** Exercise material follows **
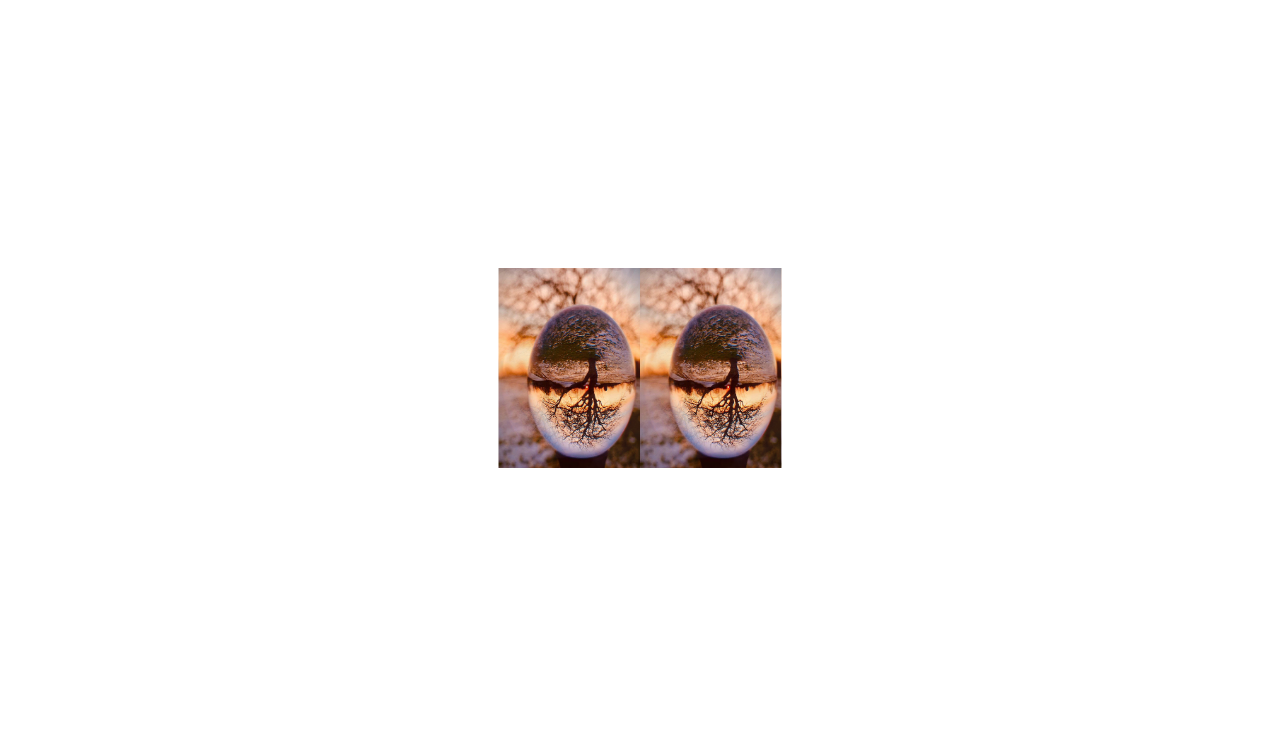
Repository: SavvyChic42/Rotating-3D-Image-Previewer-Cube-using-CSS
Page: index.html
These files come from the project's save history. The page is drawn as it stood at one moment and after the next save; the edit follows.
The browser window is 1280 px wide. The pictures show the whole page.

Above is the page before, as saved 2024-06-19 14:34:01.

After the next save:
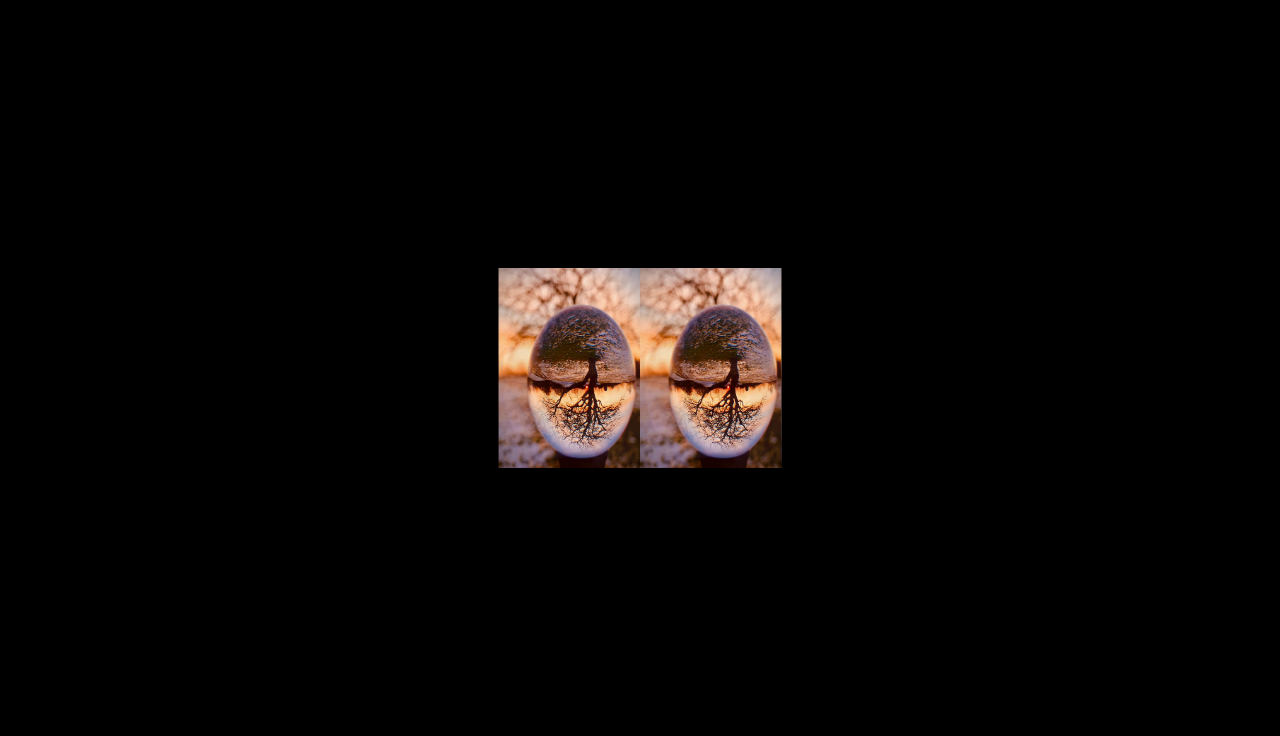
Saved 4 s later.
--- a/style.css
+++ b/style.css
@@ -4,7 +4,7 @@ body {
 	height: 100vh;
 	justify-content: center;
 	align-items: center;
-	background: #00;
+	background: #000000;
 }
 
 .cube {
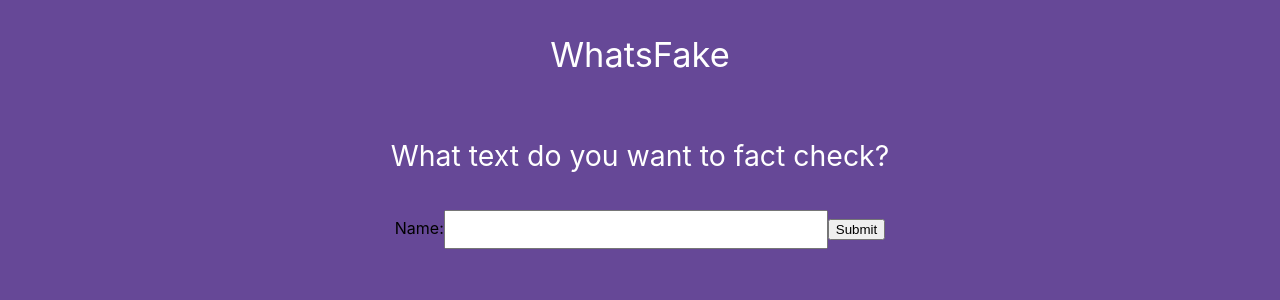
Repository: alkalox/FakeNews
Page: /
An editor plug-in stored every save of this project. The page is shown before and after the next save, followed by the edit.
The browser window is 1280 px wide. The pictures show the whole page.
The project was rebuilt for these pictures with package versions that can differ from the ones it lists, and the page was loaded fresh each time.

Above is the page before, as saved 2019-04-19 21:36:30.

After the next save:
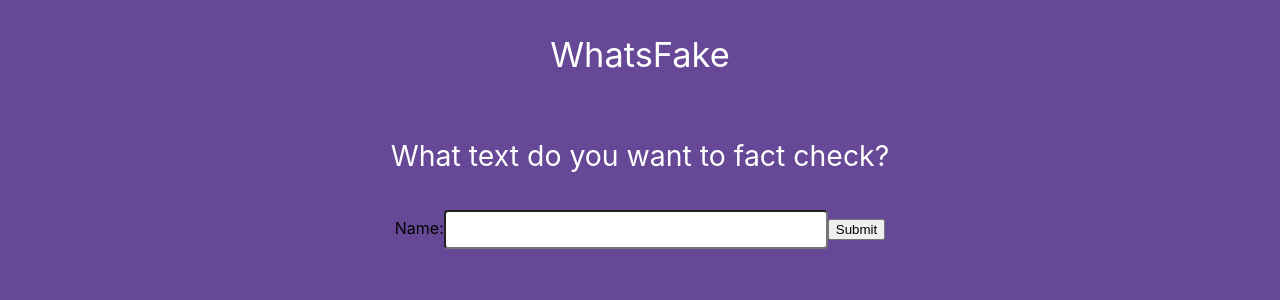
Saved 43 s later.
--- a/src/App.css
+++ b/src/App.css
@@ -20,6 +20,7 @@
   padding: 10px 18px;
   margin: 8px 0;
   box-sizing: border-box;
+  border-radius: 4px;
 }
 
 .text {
** End of Exercise material **
- **To do**: From the entries above, copy out every line where the string "Repository" appears.

- **Response**:
Repository: SavvyChic42/Rotating-3D-Image-Previewer-Cube-using-CSS
Repository: alkalox/FakeNews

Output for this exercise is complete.